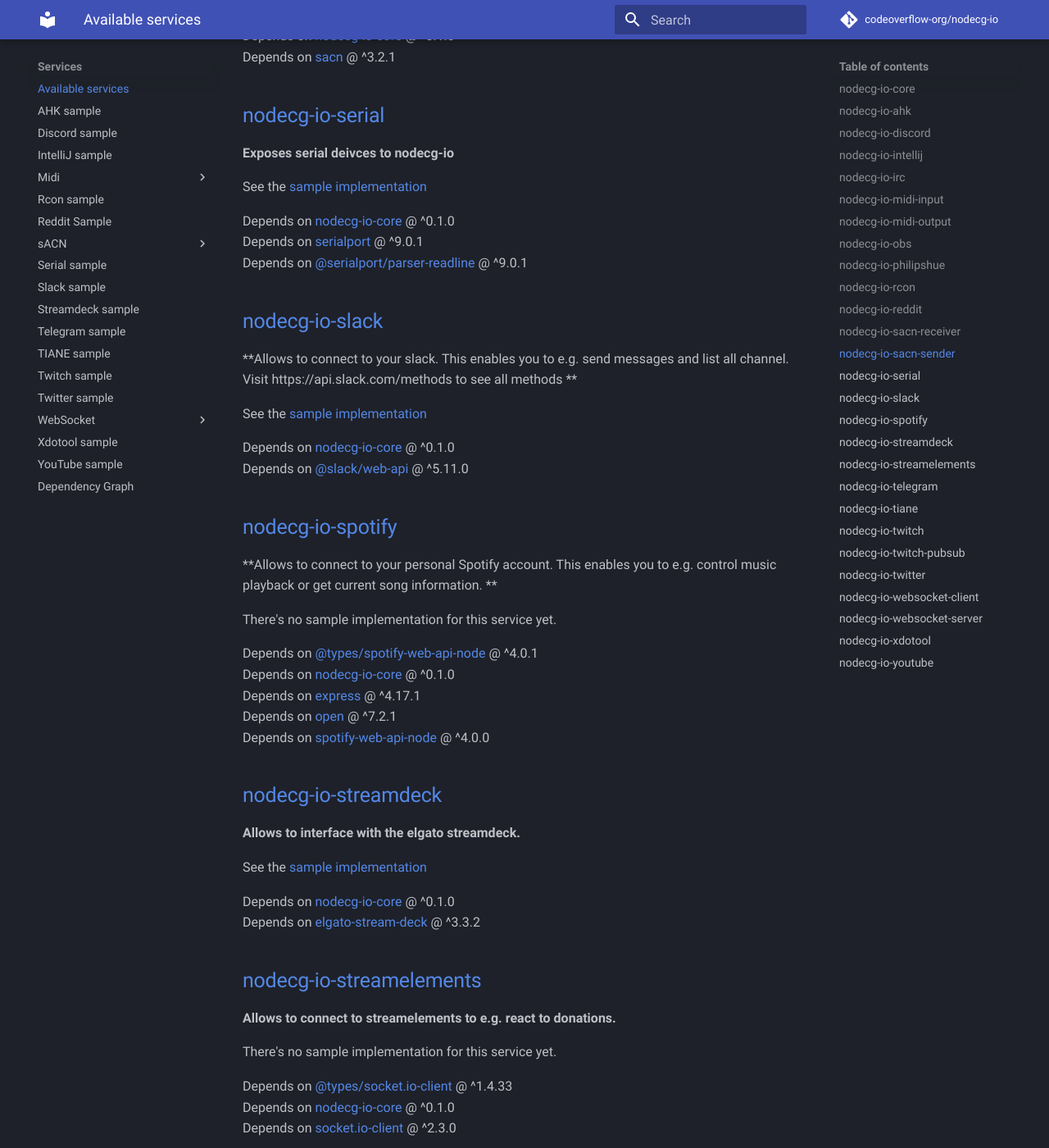
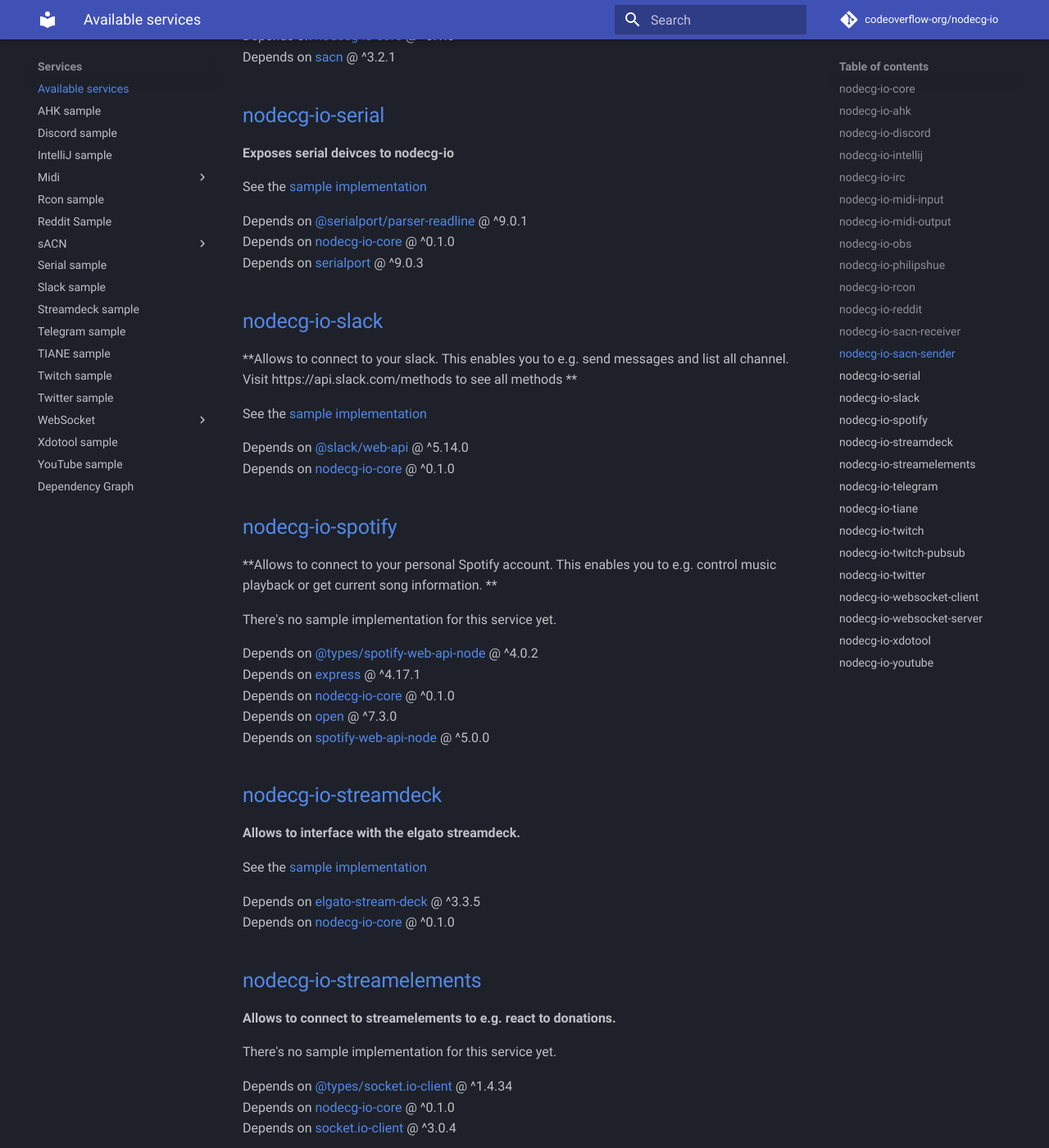
Before and after one commit to codeoverflow-org/nodecg-io-docs, an MkDocs documentation site: the page built from docs/services.md, in a window 1280 px wide and 1400 px high, scrolled down 3070 px. Shown: the whole window at 82% size. Built offline with MkDocs 1.6.1 and Material for MkDocs 9.7.7, drawn with Linux system fonts in a browser that asks for light colours; comment, search, counter and statistics services are not loaded; some of the changed text lies outside the part shown.

Commit message:
Update generated documentation ( codeoverflow-org/nodecg-io@3d90aa139595cb3a4a175f4e45e6692d6a5955e8)

```diff
--- a/docs/services.md
+++ b/docs/services.md
@@ -5,10 +5,10 @@
 
 **The core of nodecg-io. Connects everything up.**
 
-Depends on [ajv](https://www.npmjs.com/package/ajv) @ ^6.12.4 <br>
+Depends on [ajv](https://www.npmjs.com/package/ajv) @ ^6.12.6 <br>
 Depends on [crypto-js](https://www.npmjs.com/package/crypto-js) @ ^4.0.0 <br>
-Depends on [tslib](https://www.npmjs.com/package/tslib) @ ^2.0.1 <br>
-Depends on [typescript](https://www.npmjs.com/package/typescript) @ ^4.0.2 <br>
+Depends on [tslib](https://www.npmjs.com/package/tslib) @ ^2.0.3 <br>
+Depends on [typescript](https://www.npmjs.com/package/typescript) @ ^4.1.3 <br>
 
 ## [nodecg-io-ahk](https://github.com/codeoverflow-org/nodecg-io/tree/master/nodecg-io-ahk)
 
@@ -25,8 +25,8 @@
 
 See the [sample implementation](samples/discord.md)
 
+Depends on [discord.js](https://www.npmjs.com/package/discord.js) @ ^12.5.1 <br>
 Depends on [nodecg-io-core](https://github.com/codeoverflow-org/nodecg-io/tree/master/nodecg-io-core) @ ^0.1.0 <br>
-Depends on [discord.js](https://www.npmjs.com/package/discord.js) @ ^12.3.1 <br>
 
 ## [nodecg-io-intellij](https://github.com/codeoverflow-org/nodecg-io/tree/master/nodecg-io-intellij)
 
@@ -43,8 +43,8 @@
 
 There's no sample implementation for this service yet.
 
+Depends on [irc](https://www.npmjs.com/package/irc) @ ^0.5.2 <br>
 Depends on [nodecg-io-core](https://github.com/codeoverflow-org/nodecg-io/tree/master/nodecg-io-core) @ ^0.1.0 <br>
-Depends on [irc](https://www.npmjs.com/package/irc) @ 0.5.2 <br>
 
 ## [nodecg-io-midi-input](https://github.com/codeoverflow-org/nodecg-io/tree/master/nodecg-io-midi-input)
 
@@ -71,7 +71,7 @@
 There's no sample implementation for this service yet.
 
 Depends on [nodecg-io-core](https://github.com/codeoverflow-org/nodecg-io/tree/master/nodecg-io-core) @ ^0.1.0 <br>
-Depends on [obs-websocket-js](https://www.npmjs.com/package/obs-websocket-js) @ ^4.0.1 <br>
+Depends on [obs-websocket-js](https://www.npmjs.com/package/obs-websocket-js) @ ^4.0.2 <br>
 
 ## [nodecg-io-philipshue](https://github.com/codeoverflow-org/nodecg-io/tree/master/nodecg-io-philipshue)
 
@@ -90,7 +90,7 @@
 See the [sample implementation](samples/rcon.md)
 
 Depends on [nodecg-io-core](https://github.com/codeoverflow-org/nodecg-io/tree/master/nodecg-io-core) @ ^0.1.0 <br>
-Depends on [rcon-client](https://www.npmjs.com/package/rcon-client) @ ^4.2.0 <br>
+Depends on [rcon-client](https://www.npmjs.com/package/rcon-client) @ ^4.2.3 <br>
 
 ## [nodecg-io-reddit](https://github.com/codeoverflow-org/nodecg-io/tree/master/nodecg-io-reddit)
 
@@ -125,9 +125,9 @@
 
 See the [sample implementation](samples/serial.md)
 
+Depends on [@serialport/parser-readline](https://www.npmjs.com/package/@serialport/parser-readline) @ ^9.0.1 <br>
 Depends on [nodecg-io-core](https://github.com/codeoverflow-org/nodecg-io/tree/master/nodecg-io-core) @ ^0.1.0 <br>
-Depends on [serialport](https://www.npmjs.com/package/serialport) @ ^9.0.1 <br>
-Depends on [@serialport/parser-readline](https://www.npmjs.com/package/@serialport/parser-readline) @ ^9.0.1 <br>
+Depends on [serialport](https://www.npmjs.com/package/serialport) @ ^9.0.3 <br>
 
 ## [nodecg-io-slack](https://github.com/codeoverflow-org/nodecg-io/tree/master/nodecg-io-slack)
 
@@ -135,8 +135,8 @@
 
 See the [sample implementation](samples/slack.md)
 
+Depends on [@slack/web-api](https://www.npmjs.com/package/@slack/web-api) @ ^5.14.0 <br>
 Depends on [nodecg-io-core](https://github.com/codeoverflow-org/nodecg-io/tree/master/nodecg-io-core) @ ^0.1.0 <br>
-Depends on [@slack/web-api](https://www.npmjs.com/package/@slack/web-api) @ ^5.11.0 <br>
 
 ## [nodecg-io-spotify](https://github.com/codeoverflow-org/nodecg-io/tree/master/nodecg-io-spotify)
 
@@ -144,11 +144,11 @@
 
 There's no sample implementation for this service yet.
 
-Depends on [@types/spotify-web-api-node](https://www.npmjs.com/package/@types/spotify-web-api-node) @ ^4.0.1 <br>
+Depends on [@types/spotify-web-api-node](https://www.npmjs.com/package/@types/spotify-web-api-node) @ ^4.0.2 <br>
+Depends on [express](https://www.npmjs.com/package/express) @ ^4.17.1 <br>
 Depends on [nodecg-io-core](https://github.com/codeoverflow-org/nodecg-io/tree/master/nodecg-io-core) @ ^0.1.0 <br>
-Depends on [express](https://www.npmjs.com/package/express) @ ^4.17.1 <br>
-Depends on [open](https://www.npmjs.com/package/open) @ ^7.2.1 <br>
-Depends on [spotify-web-api-node](https://www.npmjs.com/package/spotify-web-api-node) @ ^4.0.0 <br>
+Depends on [open](https://www.npmjs.com/package/open) @ ^7.3.0 <br>
+Depends on [spotify-web-api-node](https://www.npmjs.com/package/spotify-web-api-node) @ ^5.0.0 <br>
 
 ## [nodecg-io-streamdeck](https://github.com/codeoverflow-org/nodecg-io/tree/master/nodecg-io-streamdeck)
 
@@ -156,8 +156,8 @@
 
 See the [sample implementation](samples/streamdeck.md)
 
+Depends on [elgato-stream-deck](https://www.npmjs.com/package/elgato-stream-deck) @ ^3.3.5 <br>
 Depends on [nodecg-io-core](https://github.com/codeoverflow-org/nodecg-io/tree/master/nodecg-io-core) @ ^0.1.0 <br>
-Depends on [elgato-stream-deck](https://www.npmjs.com/package/elgato-stream-deck) @ ^3.3.2 <br>
 
 ## [nodecg-io-streamelements](https://github.com/codeoverflow-org/nodecg-io/tree/master/nodecg-io-streamelements)
 
@@ -165,9 +165,9 @@
 
 There's no sample implementation for this service yet.
 
-Depends on [@types/socket.io-client](https://www.npmjs.com/package/@types/socket.io-client) @ ^1.4.33 <br>
+Depends on [@types/socket.io-client](https://www.npmjs.com/package/@types/socket.io-client) @ ^1.4.34 <br>
 Depends on [nodecg-io-core](https://github.com/codeoverflow-org/nodecg-io/tree/master/nodecg-io-core) @ ^0.1.0 <br>
-Depends on [socket.io-client](https://www.npmjs.com/package/socket.io-client) @ ^2.3.0 <br>
+Depends on [socket.io-client](https://www.npmjs.com/package/socket.io-client) @ ^3.0.4 <br>
 
 ## [nodecg-io-telegram](https://github.com/codeoverflow-org/nodecg-io/tree/master/nodecg-io-telegram)
 
@@ -194,9 +194,9 @@
 See the [sample implementation](samples/twitch.md)
 
 Depends on [nodecg-io-core](https://github.com/codeoverflow-org/nodecg-io/tree/master/nodecg-io-core) @ ^0.1.0 <br>
-Depends on [twitch](https://www.npmjs.com/package/twitch) @ ^4.2.1 <br>
-Depends on [twitch-auth](https://www.npmjs.com/package/twitch-auth) @ ^4.2.1 <br>
-Depends on [twitch-chat-client](https://www.npmjs.com/package/twitch-chat-client) @ ^4.2.1 <br>
+Depends on [twitch](https://www.npmjs.com/package/twitch) @ ^4.3.6 <br>
+Depends on [twitch-auth](https://www.npmjs.com/package/twitch-auth) @ ^4.3.6 <br>
+Depends on [twitch-chat-client](https://www.npmjs.com/package/twitch-chat-client) @ ^4.3.6 <br>
 
 ## [nodecg-io-twitch-pubsub](https://github.com/codeoverflow-org/nodecg-io/tree/master/nodecg-io-twitch-pubsub)
 
@@ -207,7 +207,6 @@
 Depends on [nodecg-io-core](https://github.com/codeoverflow-org/nodecg-io/tree/master/nodecg-io-core) @ ^0.1.0 <br>
 Depends on [twitch](https://www.npmjs.com/package/twitch) @ ^4.3.6 <br>
 Depends on [twitch-pubsub-client](https://www.npmjs.com/package/twitch-pubsub-client) @ ^4.3.6 <br>
-Depends on [ws](https://www.npmjs.com/package/ws) @ ^7.4.1 <br>
 
 ## [nodecg-io-twitter](https://github.com/codeoverflow-org/nodecg-io/tree/master/nodecg-io-twitter)
 
@@ -225,9 +224,9 @@
 
 See the [sample implementation](samples/websocket-client.md)
 
+Depends on [@types/ws](https://www.npmjs.com/package/@types/ws) @ ^7.4.0 <br>
 Depends on [nodecg-io-core](https://github.com/codeoverflow-org/nodecg-io/tree/master/nodecg-io-core) @ ^0.1.0 <br>
-Depends on [@types/ws](https://www.npmjs.com/package/@types/ws) @ ^7.2.6 <br>
-Depends on [ws](https://www.npmjs.com/package/ws) @ ^7.3.1 <br>
+Depends on [ws](https://www.npmjs.com/package/ws) @ ^7.4.1 <br>
 
 ## [nodecg-io-websocket-server](https://github.com/codeoverflow-org/nodecg-io/tree/master/nodecg-io-websocket-server)
 
@@ -235,9 +234,9 @@
 
 See the [sample implementation](samples/websocket-server.md)
 
+Depends on [@types/ws](https://www.npmjs.com/package/@types/ws) @ ^7.4.0 <br>
 Depends on [nodecg-io-core](https://github.com/codeoverflow-org/nodecg-io/tree/master/nodecg-io-core) @ ^0.1.0 <br>
-Depends on [@types/ws](https://www.npmjs.com/package/@types/ws) @ ^7.2.6 <br>
-Depends on [ws](https://www.npmjs.com/package/ws) @ ^7.3.1 <br>
+Depends on [ws](https://www.npmjs.com/package/ws) @ ^7.4.1 <br>
 
 ## [nodecg-io-xdotool](https://github.com/codeoverflow-org/nodecg-io/tree/master/nodecg-io-xdotool)
 
@@ -257,6 +256,6 @@
 
 Depends on [@types/gapi](https://www.npmjs.com/package/@types/gapi) @ 0.0.39 <br>
 Depends on [express](https://www.npmjs.com/package/express) @ ^4.17.1 <br>
-Depends on [googleapis](https://www.npmjs.com/package/googleapis) @ ^59.0.0 <br>
+Depends on [googleapis](https://www.npmjs.com/package/googleapis) @ ^66.0.0 <br>
 Depends on [nodecg-io-core](https://github.com/codeoverflow-org/nodecg-io/tree/master/nodecg-io-core) @ ^0.1.0 <br>
-Depends on [open](https://www.npmjs.com/package/open) @ ^7.2.1 <br>
+Depends on [open](https://www.npmjs.com/package/open) @ ^7.3.0 <br>
```
Also changed, not shown: other parts of docs/services.md (+1 -1 lines), docs/dependencies.md (+9 -10 lines).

§ REQUIRED WORK
Look for the word "slack" in every line of the listing and copy the lines that have it.

§ SOLUTION
 ## [nodecg-io-slack](https://github.com/codeoverflow-org/nodecg-io/tree/master/nodecg-io-slack)
 See the [sample implementation](samples/slack.md)
+Depends on [@slack/web-api](https://www.npmjs.com/package/@slack/web-api) @ ^5.14.0 <br>
-Depends on [@slack/web-api](https://www.npmjs.com/package/@slack/web-api) @ ^5.11.0 <br>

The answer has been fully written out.